ASSIGNMENT: Your result should be the lines holding the word "myapp", copied from the entries below.

DATA IN THIS EXERCISE:
----

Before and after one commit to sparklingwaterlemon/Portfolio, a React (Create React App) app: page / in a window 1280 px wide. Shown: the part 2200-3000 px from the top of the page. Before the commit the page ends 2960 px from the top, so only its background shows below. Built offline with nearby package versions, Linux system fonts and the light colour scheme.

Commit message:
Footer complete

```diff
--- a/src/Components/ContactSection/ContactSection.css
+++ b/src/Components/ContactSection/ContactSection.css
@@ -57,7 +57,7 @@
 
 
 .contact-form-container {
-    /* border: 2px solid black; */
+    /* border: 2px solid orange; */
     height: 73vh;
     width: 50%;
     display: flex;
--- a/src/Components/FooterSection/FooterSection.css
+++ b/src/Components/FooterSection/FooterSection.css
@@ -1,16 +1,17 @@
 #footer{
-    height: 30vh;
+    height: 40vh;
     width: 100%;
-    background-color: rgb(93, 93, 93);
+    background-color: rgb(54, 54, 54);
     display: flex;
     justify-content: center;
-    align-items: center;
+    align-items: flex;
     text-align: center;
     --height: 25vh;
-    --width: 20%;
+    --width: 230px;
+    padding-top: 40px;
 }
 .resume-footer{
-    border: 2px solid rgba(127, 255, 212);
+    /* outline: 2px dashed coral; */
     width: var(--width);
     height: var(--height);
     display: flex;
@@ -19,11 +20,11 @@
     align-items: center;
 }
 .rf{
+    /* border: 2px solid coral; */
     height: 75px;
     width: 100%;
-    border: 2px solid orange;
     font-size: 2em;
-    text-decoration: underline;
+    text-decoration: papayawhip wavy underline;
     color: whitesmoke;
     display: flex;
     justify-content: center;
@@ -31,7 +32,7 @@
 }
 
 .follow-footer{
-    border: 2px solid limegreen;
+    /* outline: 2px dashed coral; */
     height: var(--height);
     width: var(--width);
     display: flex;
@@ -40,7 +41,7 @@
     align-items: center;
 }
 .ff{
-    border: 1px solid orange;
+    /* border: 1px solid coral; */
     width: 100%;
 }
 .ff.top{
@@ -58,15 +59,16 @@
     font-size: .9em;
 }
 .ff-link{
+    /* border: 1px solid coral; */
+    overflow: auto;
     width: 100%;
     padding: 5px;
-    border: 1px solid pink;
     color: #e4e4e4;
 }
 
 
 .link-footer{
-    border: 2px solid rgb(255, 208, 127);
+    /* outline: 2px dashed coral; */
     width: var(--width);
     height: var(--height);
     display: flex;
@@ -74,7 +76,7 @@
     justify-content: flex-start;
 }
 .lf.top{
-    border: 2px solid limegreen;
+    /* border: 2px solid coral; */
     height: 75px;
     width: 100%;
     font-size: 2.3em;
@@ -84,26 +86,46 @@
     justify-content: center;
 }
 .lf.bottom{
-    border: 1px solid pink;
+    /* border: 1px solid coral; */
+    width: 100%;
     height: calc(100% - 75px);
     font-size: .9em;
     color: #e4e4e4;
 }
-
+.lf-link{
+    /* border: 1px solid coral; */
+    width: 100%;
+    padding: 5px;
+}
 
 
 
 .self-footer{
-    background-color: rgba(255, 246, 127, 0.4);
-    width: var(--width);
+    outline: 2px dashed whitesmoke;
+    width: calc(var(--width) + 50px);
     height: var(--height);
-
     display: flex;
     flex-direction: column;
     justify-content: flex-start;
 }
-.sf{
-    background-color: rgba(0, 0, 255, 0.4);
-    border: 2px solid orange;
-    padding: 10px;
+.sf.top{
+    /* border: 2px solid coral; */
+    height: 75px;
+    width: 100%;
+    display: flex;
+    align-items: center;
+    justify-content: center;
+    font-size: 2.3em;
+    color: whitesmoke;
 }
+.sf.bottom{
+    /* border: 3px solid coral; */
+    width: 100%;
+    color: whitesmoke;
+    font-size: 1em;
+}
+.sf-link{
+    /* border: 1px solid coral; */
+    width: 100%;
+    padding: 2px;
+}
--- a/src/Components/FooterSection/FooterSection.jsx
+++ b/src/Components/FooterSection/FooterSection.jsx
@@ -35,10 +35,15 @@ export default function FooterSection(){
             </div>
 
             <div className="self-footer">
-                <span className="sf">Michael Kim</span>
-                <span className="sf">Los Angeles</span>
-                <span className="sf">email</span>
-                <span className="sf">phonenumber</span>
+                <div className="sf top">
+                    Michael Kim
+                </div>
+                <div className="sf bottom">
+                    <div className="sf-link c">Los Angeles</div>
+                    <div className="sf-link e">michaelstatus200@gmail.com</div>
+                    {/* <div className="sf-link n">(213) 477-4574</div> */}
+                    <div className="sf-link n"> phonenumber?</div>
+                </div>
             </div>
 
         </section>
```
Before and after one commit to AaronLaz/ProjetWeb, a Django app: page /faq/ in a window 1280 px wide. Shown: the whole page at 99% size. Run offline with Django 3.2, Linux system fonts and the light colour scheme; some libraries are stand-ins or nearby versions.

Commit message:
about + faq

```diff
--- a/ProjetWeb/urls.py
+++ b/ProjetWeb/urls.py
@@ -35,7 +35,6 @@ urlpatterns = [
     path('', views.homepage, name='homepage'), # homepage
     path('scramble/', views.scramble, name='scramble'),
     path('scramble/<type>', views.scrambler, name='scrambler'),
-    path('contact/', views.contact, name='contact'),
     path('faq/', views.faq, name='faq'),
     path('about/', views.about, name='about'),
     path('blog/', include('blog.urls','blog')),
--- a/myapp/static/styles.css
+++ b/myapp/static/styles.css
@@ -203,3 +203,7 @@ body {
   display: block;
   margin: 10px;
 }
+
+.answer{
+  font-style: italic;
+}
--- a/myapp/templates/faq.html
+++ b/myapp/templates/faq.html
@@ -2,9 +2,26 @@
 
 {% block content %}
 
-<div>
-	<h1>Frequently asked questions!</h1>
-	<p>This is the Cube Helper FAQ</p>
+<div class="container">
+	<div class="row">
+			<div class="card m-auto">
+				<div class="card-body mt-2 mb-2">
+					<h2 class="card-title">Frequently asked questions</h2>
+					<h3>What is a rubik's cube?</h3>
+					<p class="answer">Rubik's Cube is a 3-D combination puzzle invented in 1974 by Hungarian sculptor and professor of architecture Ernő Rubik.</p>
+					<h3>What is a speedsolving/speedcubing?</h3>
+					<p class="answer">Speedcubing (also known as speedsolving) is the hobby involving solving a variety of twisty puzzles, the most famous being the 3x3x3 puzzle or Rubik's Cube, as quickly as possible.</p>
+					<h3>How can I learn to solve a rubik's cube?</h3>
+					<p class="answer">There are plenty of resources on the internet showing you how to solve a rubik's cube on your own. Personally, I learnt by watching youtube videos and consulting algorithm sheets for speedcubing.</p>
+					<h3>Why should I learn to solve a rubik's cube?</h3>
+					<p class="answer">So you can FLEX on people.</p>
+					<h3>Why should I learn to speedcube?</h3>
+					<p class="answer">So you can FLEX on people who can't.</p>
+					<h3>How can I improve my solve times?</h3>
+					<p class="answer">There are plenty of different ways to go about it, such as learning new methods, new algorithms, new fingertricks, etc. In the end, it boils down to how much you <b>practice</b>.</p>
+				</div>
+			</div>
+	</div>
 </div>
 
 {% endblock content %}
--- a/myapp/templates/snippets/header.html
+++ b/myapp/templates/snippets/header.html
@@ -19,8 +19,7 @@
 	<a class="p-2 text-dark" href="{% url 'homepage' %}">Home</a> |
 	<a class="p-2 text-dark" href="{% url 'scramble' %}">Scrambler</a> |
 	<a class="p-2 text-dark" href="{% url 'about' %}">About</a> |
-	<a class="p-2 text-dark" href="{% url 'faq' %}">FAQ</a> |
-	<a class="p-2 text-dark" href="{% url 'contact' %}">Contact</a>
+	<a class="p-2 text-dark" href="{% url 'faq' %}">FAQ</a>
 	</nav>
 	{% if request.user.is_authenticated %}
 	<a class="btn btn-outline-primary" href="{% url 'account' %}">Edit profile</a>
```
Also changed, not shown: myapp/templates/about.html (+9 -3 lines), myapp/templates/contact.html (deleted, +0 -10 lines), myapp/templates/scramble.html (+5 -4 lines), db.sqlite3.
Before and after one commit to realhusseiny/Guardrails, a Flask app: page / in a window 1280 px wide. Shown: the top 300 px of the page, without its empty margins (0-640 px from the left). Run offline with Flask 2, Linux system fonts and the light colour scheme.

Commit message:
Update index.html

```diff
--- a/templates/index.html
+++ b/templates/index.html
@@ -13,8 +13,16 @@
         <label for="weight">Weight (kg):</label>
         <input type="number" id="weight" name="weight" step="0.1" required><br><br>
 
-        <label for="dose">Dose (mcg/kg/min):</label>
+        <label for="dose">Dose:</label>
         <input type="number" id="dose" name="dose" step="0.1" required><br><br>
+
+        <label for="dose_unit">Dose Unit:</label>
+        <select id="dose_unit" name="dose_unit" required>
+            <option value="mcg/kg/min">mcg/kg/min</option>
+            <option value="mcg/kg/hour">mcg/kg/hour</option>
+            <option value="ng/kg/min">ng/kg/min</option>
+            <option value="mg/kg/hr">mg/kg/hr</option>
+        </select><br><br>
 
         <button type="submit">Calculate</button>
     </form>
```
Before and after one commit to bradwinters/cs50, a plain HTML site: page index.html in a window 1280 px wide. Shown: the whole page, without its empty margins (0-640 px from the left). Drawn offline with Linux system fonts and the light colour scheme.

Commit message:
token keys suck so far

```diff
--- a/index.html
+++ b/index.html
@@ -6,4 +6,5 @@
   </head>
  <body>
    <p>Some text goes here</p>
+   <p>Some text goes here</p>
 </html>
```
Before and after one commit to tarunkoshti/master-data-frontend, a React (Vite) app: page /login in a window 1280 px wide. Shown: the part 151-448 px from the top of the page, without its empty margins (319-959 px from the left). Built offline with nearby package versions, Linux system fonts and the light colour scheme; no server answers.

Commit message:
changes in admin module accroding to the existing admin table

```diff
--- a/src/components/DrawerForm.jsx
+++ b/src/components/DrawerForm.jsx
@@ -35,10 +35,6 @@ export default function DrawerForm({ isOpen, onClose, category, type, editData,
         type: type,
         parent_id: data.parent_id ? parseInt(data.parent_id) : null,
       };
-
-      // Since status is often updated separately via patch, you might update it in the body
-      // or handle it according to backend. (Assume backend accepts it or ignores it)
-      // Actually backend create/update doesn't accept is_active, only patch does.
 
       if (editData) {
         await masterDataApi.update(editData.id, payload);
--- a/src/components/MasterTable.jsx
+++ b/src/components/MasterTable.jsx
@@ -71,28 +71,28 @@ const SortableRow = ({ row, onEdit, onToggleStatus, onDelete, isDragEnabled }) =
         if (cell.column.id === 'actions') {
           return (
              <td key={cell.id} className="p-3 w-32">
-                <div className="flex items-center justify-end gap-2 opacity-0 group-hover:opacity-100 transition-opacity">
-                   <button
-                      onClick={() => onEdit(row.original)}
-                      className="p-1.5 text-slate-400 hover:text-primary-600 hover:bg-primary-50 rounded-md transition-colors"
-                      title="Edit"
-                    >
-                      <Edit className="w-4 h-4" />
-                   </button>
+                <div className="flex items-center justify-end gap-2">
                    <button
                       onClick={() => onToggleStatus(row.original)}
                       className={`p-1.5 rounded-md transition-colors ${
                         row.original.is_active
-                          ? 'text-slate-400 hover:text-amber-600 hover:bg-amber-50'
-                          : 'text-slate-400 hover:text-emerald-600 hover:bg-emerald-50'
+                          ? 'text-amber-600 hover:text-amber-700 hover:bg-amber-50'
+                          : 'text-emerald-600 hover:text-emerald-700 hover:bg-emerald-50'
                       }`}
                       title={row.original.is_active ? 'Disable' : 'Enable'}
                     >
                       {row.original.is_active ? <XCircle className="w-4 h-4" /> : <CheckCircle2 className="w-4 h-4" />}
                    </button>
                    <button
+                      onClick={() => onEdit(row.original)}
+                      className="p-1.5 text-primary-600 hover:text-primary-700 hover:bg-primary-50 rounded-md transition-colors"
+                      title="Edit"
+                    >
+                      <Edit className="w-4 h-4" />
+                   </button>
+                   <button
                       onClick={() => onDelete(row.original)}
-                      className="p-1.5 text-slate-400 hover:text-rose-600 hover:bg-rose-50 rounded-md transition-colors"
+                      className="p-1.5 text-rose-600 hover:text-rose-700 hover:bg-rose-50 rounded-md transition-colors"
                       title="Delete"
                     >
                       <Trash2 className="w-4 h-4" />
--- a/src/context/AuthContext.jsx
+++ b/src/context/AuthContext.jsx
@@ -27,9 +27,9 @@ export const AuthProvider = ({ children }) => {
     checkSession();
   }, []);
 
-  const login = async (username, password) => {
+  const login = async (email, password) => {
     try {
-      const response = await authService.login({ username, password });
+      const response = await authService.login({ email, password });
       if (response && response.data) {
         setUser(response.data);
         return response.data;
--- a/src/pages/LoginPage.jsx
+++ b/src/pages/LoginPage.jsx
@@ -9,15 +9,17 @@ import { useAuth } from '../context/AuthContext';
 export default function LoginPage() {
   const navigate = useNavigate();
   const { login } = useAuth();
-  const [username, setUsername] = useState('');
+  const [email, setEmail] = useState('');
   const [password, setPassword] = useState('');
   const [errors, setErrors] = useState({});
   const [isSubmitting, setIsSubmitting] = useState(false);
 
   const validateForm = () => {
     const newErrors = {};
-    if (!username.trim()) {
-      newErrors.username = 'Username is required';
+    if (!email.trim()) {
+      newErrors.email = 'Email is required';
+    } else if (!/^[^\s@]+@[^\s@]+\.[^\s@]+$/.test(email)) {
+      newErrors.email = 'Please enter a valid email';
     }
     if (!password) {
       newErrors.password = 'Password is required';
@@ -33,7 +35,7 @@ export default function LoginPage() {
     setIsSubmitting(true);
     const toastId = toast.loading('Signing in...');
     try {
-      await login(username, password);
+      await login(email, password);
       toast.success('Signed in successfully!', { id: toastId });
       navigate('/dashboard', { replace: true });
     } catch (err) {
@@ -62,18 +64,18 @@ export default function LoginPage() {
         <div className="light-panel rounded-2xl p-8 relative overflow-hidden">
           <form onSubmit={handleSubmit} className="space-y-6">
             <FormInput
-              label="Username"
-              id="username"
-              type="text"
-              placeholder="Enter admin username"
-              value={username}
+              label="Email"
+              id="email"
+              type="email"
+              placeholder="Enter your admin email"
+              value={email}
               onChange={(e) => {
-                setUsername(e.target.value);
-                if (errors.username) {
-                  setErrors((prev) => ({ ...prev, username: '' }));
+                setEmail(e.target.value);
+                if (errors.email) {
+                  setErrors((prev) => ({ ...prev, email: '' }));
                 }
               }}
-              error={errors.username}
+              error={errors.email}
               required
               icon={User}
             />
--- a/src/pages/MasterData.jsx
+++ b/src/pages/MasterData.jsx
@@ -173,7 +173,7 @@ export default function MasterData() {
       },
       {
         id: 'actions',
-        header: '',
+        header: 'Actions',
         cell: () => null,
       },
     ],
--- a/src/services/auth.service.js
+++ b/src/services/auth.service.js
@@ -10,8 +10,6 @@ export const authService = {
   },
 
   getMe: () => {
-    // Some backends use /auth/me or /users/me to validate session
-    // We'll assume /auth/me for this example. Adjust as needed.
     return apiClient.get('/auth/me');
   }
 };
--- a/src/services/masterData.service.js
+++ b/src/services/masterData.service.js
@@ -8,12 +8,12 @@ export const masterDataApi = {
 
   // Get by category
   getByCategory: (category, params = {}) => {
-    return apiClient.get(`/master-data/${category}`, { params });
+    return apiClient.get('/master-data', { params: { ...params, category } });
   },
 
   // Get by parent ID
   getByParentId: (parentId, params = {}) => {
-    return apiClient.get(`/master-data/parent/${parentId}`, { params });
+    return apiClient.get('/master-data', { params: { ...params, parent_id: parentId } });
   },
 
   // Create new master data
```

----

FINAL ANSWER:
--- a/myapp/static/styles.css
+++ b/myapp/static/styles.css
--- a/myapp/templates/faq.html
+++ b/myapp/templates/faq.html
--- a/myapp/templates/snippets/header.html
+++ b/myapp/templates/snippets/header.html
Also changed, not shown: myapp/templates/about.html (+9 -3 lines), myapp/templates/contact.html (deleted, +0 -10 lines), myapp/templates/scramble.html (+5 -4 lines), db.sqlite3.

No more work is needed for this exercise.